Adena Schutzberg writes in Directions Magazine about three different efforts to provide neighborhood data for GIS… Maponics, Urban Mapping, Inc., and ZillowThis article touches on several issues for each of these companies…

  1. Collecting and cleaning up initial data for neighborhood boundaries and names.
  2. Fuzziness of boundaries.
  3. Macro vs. sub-neighborhoods.
  4. Ongoing QA/QC.
  5. Business model.


Advice for Local Online Entrepreneurs

Andy Sack, founding CEO of now-shuttered Judy’s Book, offers this advice for folks looking to get traction in the “local reviews and word of mouth referrals business”…

i) GET TO CRITICAL MASS

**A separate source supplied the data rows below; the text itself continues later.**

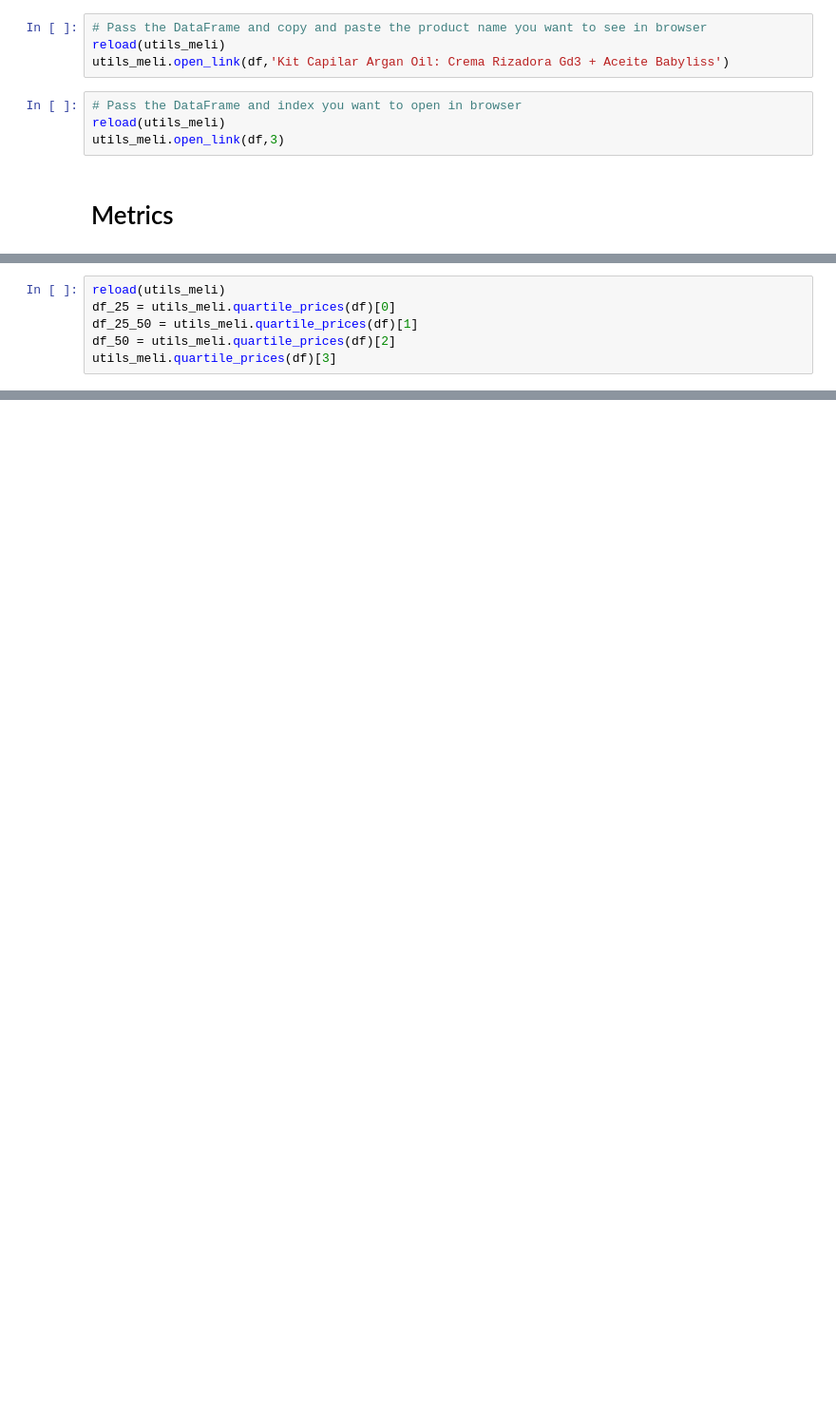
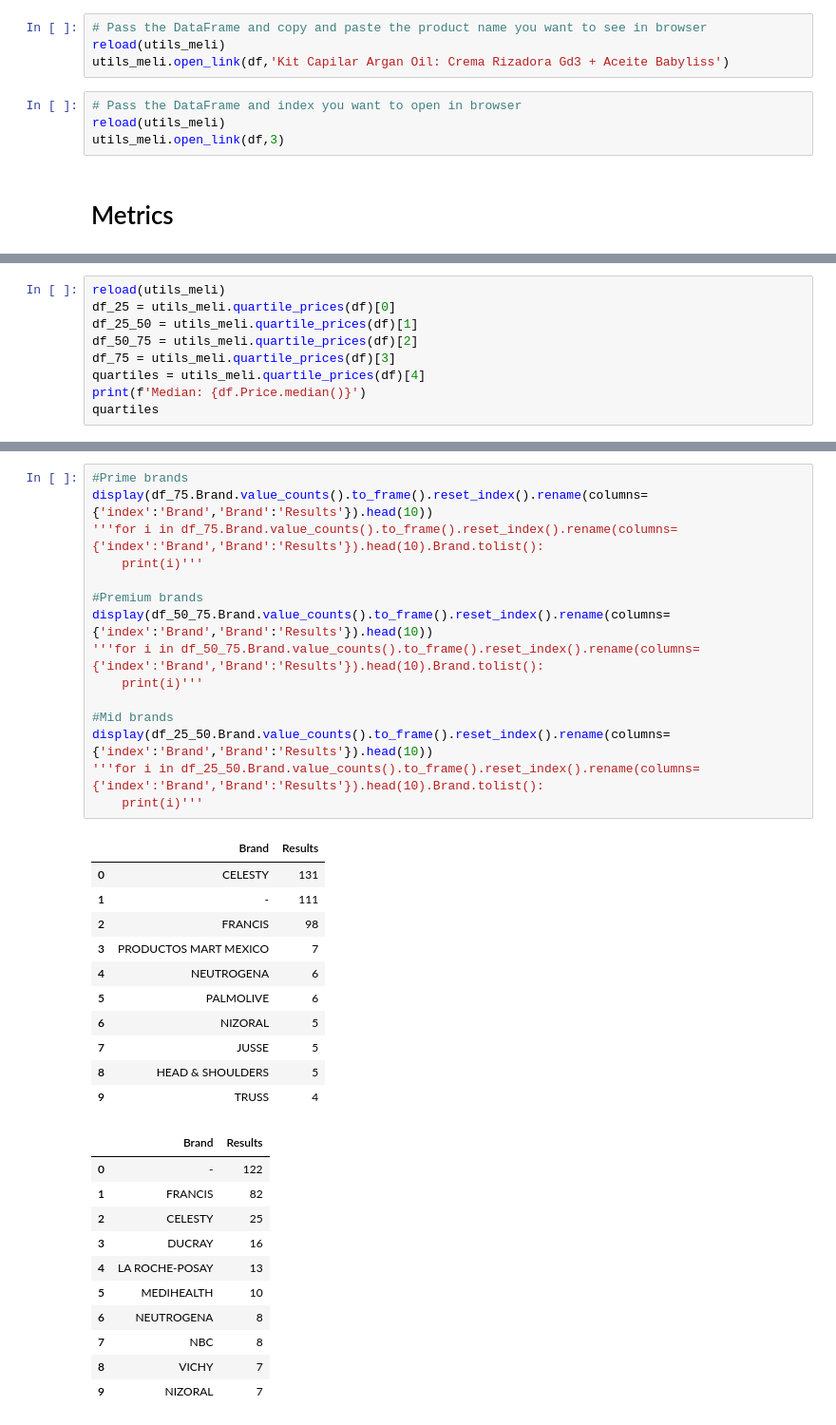
Before and after one commit to nicolasAT25/amazon_meli_scraping, a Jupyter notebook: meli_scraping.ipynb, the cells around one changed output, grey strips where cells are left out. Shown at 95% size. Saved outputs shown, nothing was run; the diff lists cells and outputs as text; blank space fills up the shorter version.

```diff
--- a/meli_scraping.ipynb
+++ b/meli_scraping.ipynb
@@ -37,5 +70,8 @@ utils_meli.open_link(df,3)
 reload(utils_meli)
 df_25 = utils_meli.quartile_prices(df)[0]
 df_25_50 = utils_meli.quartile_prices(df)[1]
-df_50 = utils_meli.quartile_prices(df)[2]
-utils_meli.quartile_prices(df)[3]
+df_50_75 = utils_meli.quartile_prices(df)[2]
+df_75 = utils_meli.quartile_prices(df)[3]
+quartiles = utils_meli.quartile_prices(df)[4]
+print(f'Median: {df.Price.median()}')
+quartiles
@@ -48,0 +195,38 @@ display(df_25.head())
+# %%
+#Prime brands
+display(df_75.Brand.value_counts().to_frame().reset_index().rename(columns={'index':'Brand','Brand':'Results'}).head(10))
+'''for i in df_75.Brand.value_counts().to_frame().reset_index().rename(columns={'index':'Brand','Brand':'Results'}).head(10).Brand.tolist():
+    print(i)'''
+
+#Premium brands
+display(df_50_75.Brand.value_counts().to_frame().reset_index().rename(columns={'index':'Brand','Brand':'Results'}).head(10))
+'''for i in df_50_75.Brand.value_counts().to_frame().reset_index().rename(columns={'index':'Brand','Brand':'Results'}).head(10).Brand.tolist():
+    print(i)'''
+
+#Mid brands
+display(df_25_50.Brand.value_counts().to_frame().reset_index().rename(columns={'index':'Brand','Brand':'Results'}).head(10))
+'''for i in df_25_50.Brand.value_counts().to_frame().reset_index().rename(columns={'index':'Brand','Brand':'Results'}).head(10).Brand.tolist():
+    print(i)'''
+# %% [output]
+|  | Brand | Results |
+| 0 | CELESTY | 131 |
+| 1 | - | 111 |
+| 2 | FRANCIS | 98 |
+| 3 | PRODUCTOS MART MEXICO | 7 |
+| 4 | NEUTROGENA | 6 |
+| 5 | PALMOLIVE | 6 |
+| 6 | NIZORAL | 5 |
+| 7 | JUSSE | 5 |
+| 8 | HEAD & SHOULDERS | 5 |
+| 9 | TRUSS | 4 |
+|  | Brand | Results |
+| 0 | - | 122 |
+| 1 | FRANCIS | 82 |
+| 2 | CELESTY | 25 |
+| 3 | DUCRAY | 16 |
+| 4 | LA ROCHE-POSAY | 13 |
+| 5 | MEDIHEALTH | 10 |
+| 6 | NEUTROGENA | 8 |
+| 7 | NBC | 8 |
+| 8 | VICHY | 7 |
+| 9 | NIZORAL | 7 |
```
Also changed, not shown: parts of 36 cells of this notebook, 3 other files.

  • Do this by limiting geography — stay in one geography for 3 years. Yes, 3 years. Do not expand geography for the first 36 months. Every successful online local business has been in one geography for 3 years.
  • Do this by limiting the number of categories or professions you’re trying to get word of mouth on. Do not try and do the entire yellow pages. Choose at most five categories. I might suggest: restaurants, dentists, doctors, auto mechanics, and real estate.
  • Do this by aggressive customer acquisition. Whatever your strategy for customer acquisition, get aggressive about. Do not sit in an ivory tower and expect to get to critical mass.
  • Aggregate content from other places on the web so you can avoid the empty database problem
  • Spend as little money as possible

ii) Go back to step i